_EXERCISE DESCRIPTION_
Find how many lines in the entries below carry the word "mxPoint" and answer with only that figure.

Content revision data
▼

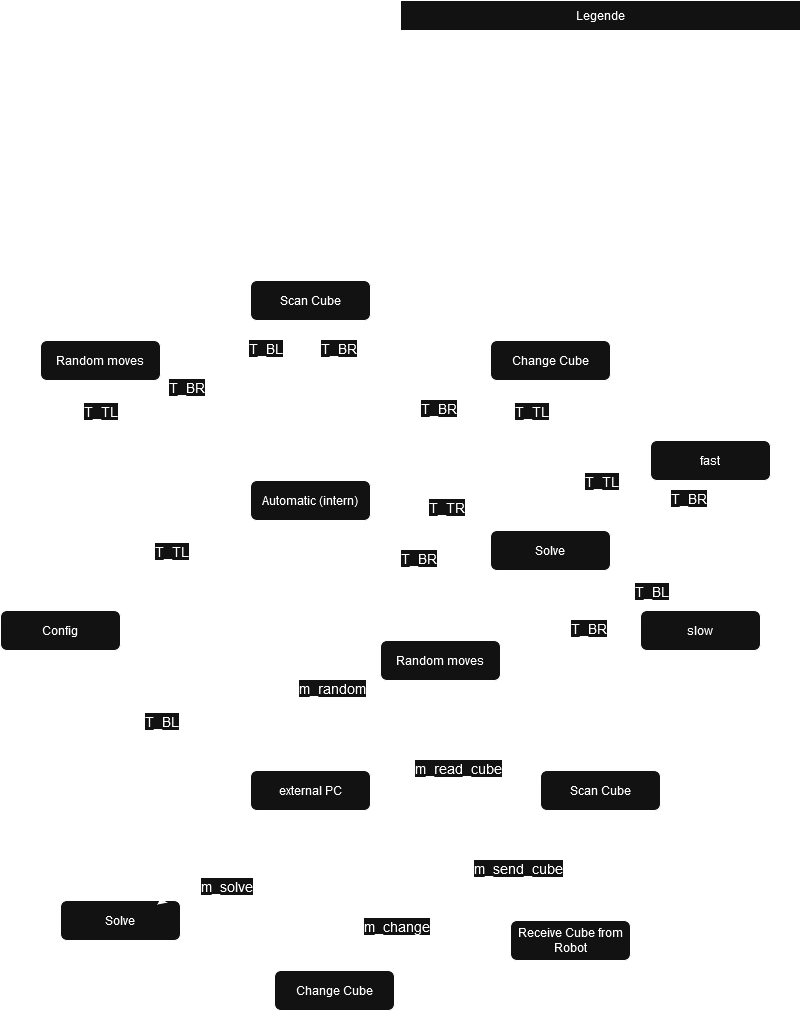
snech99/Cube_Solver_Robot keeps this draw.io diagram as State_Machine_Cube_Solver.png. Above is the earlier version. Source tidied: cells renumbered, new cells last; positions are measured from the earlier drawing's top-left corner, leaving out a move shared by most shapes.
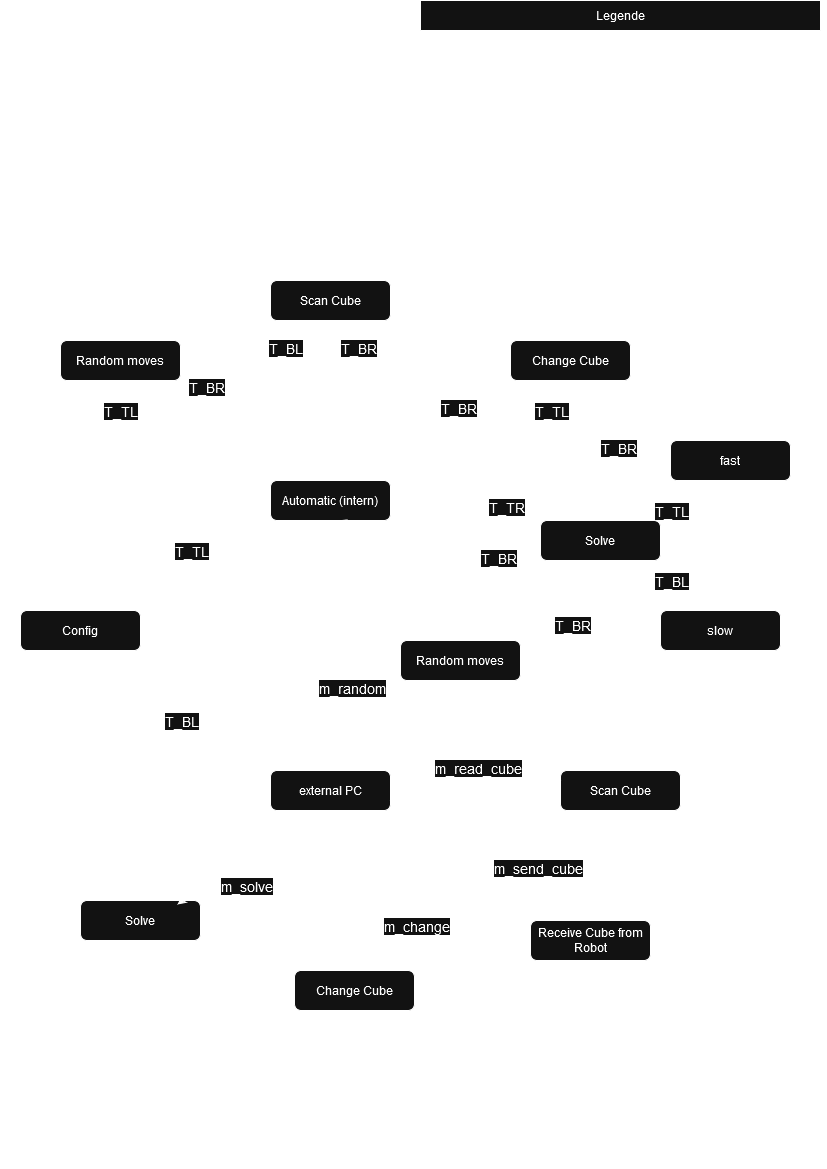
The same diagram one commit later.

The edit, as a diff of the source:
```diff
@@ -18,7 +18,7 @@
       <mxGeometry x="250" y="770" width="120" height="40" as="geometry" />
     </mxCell>
     <mxCell id="7" value="Solve" style="rounded=1;whiteSpace=wrap;html=1;fontSize=12;glass=0;strokeWidth=1;shadow=0;" parent="1" vertex="1">
-      <mxGeometry x="490" y="530" width="120" height="40" as="geometry" />
+      <mxGeometry x="520" y="520" width="120" height="40" as="geometry" />
     </mxCell>
     <mxCell id="8" value="Random moves" style="rounded=1;whiteSpace=wrap;html=1;fontSize=12;glass=0;strokeWidth=1;shadow=0;" parent="1" vertex="1">
       <mxGeometry x="380" y="640" width="120" height="40" as="geometry" />
@@ -83,7 +83,7 @@
     <mxCell id="26" style="endArrow=classic;html=1;rounded=0;exitX=0.5;exitY=1;exitDx=0;exitDy=0;entryX=0.75;entryY=0;entryDx=0;entryDy=0;" parent="1" edge="1" source="3" target="4">
       <mxGeometry relative="1" as="geometry" />
     </mxCell>
-    <mxCell id="27" style="endArrow=classic;html=1;rounded=0;exitX=1;exitY=0.5;exitDx=0;exitDy=0;entryX=0;entryY=0.25;entryDx=0;entryDy=0;" parent="1" edge="1" source="4" target="7">
+    <mxCell id="27" style="endArrow=classic;html=1;rounded=0;exitX=1;exitY=0.75;exitDx=0;exitDy=0;entryX=0;entryY=0.25;entryDx=0;entryDy=0;" parent="1" edge="1" source="4" target="7">
       <mxGeometry relative="1" as="geometry" />
     </mxCell>
     <mxCell id="28" style="endArrow=classic;html=1;rounded=0;exitX=0;exitY=0.75;exitDx=0;exitDy=0;entryX=1;entryY=1;entryDx=0;entryDy=0;" parent="1" edge="1" source="7" target="4">
@@ -100,7 +100,7 @@
       </mxGeometry>
     </mxCell>
     <mxCell id="31" value="&lt;font style=&quot;font-size: 14px;&quot;&gt;T_BR&lt;/font&gt;" style="edgeLabel;html=1;align=center;verticalAlign=middle;" parent="1" vertex="1">
-      <mxGeometry x="420" y="560" as="geometry">
+      <mxGeometry x="480" y="560" as="geometry">
         <mxPoint x="-3" y="-3" as="offset" />
       </mxGeometry>
     </mxCell>
@@ -110,7 +110,7 @@
       </mxGeometry>
     </mxCell>
     <mxCell id="33" value="&lt;font style=&quot;font-size: 14px;&quot;&gt;T_TR&lt;/font&gt;" style="edgeLabel;html=1;align=center;verticalAlign=middle;" parent="1" vertex="1">
-      <mxGeometry x="440" y="510" as="geometry">
+      <mxGeometry x="480" y="510" as="geometry">
         <mxPoint x="5" y="-4" as="offset" />
       </mxGeometry>
     </mxCell>
@@ -176,10 +176,10 @@
     <mxCell id="51" value="slow" style="rounded=1;whiteSpace=wrap;html=1;fontSize=12;glass=0;strokeWidth=1;shadow=0;" parent="1" vertex="1">
       <mxGeometry x="640" y="610" width="120" height="40" as="geometry" />
     </mxCell>
-    <mxCell id="52" style="endArrow=classic;html=1;rounded=0;exitX=0.75;exitY=0;exitDx=0;exitDy=0;entryX=0;entryY=0.5;entryDx=0;entryDy=0;" parent="1" edge="1" source="7" target="50">
+    <mxCell id="52" style="endArrow=classic;html=1;rounded=0;exitX=0.75;exitY=0;exitDx=0;exitDy=0;entryX=0;entryY=1;entryDx=0;entryDy=0;" parent="1" edge="1" source="7" target="50">
       <mxGeometry relative="1" as="geometry" />
     </mxCell>
-    <mxCell id="53" style="endArrow=classic;html=1;rounded=0;exitX=0.25;exitY=1;exitDx=0;exitDy=0;entryX=1;entryY=0.25;entryDx=0;entryDy=0;" parent="1" edge="1" source="50" target="7">
+    <mxCell id="53" style="endArrow=classic;html=1;rounded=0;exitX=0;exitY=0.25;exitDx=0;exitDy=0;entryX=1;entryY=0.5;entryDx=0;entryDy=0;entryPerimeter=0;" parent="1" edge="1" source="50" target="4">
       <mxGeometry relative="1" as="geometry" />
     </mxCell>
     <mxCell id="54" style="endArrow=classic;html=1;rounded=0;exitX=0.75;exitY=1;exitDx=0;exitDy=0;" parent="1" edge="1" source="7">
@@ -187,24 +187,24 @@
         <mxPoint x="640" y="610" as="targetPoint" />
       </mxGeometry>
     </mxCell>
-    <mxCell id="55" style="endArrow=classic;html=1;rounded=0;exitX=0;exitY=0.75;exitDx=0;exitDy=0;entryX=0.5;entryY=1;entryDx=0;entryDy=0;" parent="1" edge="1" source="51" target="7">
+    <mxCell id="55" style="endArrow=classic;html=1;rounded=0;exitX=0;exitY=0.75;exitDx=0;exitDy=0;entryX=0.558;entryY=1;entryDx=0;entryDy=0;entryPerimeter=0;" parent="1" edge="1" source="51" target="4">
       <mxGeometry relative="1" as="geometry" />
     </mxCell>
     <mxCell id="56" value="&lt;font style=&quot;font-size: 14px;&quot;&gt;T_TL&lt;/font&gt;" style="edgeLabel;html=1;align=center;verticalAlign=middle;" parent="1" vertex="1">
-      <mxGeometry x="600" y="480" as="geometry" />
+      <mxGeometry x="650" y="510" as="geometry" />
     </mxCell>
     <mxCell id="57" value="&lt;font style=&quot;font-size: 14px;&quot;&gt;T_BR&lt;/font&gt;" style="edgeLabel;html=1;align=center;verticalAlign=middle;" parent="1" vertex="1">
-      <mxGeometry x="690" y="500" as="geometry">
+      <mxGeometry x="600" y="450" as="geometry">
         <mxPoint x="-3" y="-3" as="offset" />
       </mxGeometry>
     </mxCell>
     <mxCell id="58" value="&lt;font style=&quot;font-size: 14px;&quot;&gt;T_BR&lt;/font&gt;" style="edgeLabel;html=1;align=center;verticalAlign=middle;" parent="1" vertex="1">
-      <mxGeometry x="590" y="630" as="geometry">
-        <mxPoint x="-3" y="-3" as="offset" />
+      <mxGeometry x="610" y="640" as="geometry">
+        <mxPoint x="-59" y="-16" as="offset" />
       </mxGeometry>
     </mxCell>
     <mxCell id="59" value="&lt;font style=&quot;font-size: 14px;&quot;&gt;T_BL&lt;/font&gt;" style="edgeLabel;html=1;align=center;verticalAlign=middle;" parent="1" vertex="1">
-      <mxGeometry x="650" y="590" as="geometry" />
+      <mxGeometry x="650" y="580" as="geometry" />
     </mxCell>
     <mxCell id="60" value="Change Cube" style="rounded=1;whiteSpace=wrap;html=1;fontSize=12;glass=0;strokeWidth=1;shadow=0;" parent="1" vertex="1">
       <mxGeometry x="274" y="970" width="120" height="40" as="geometry" />
```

▲

_OUTPUT FOR THIS TASK_
6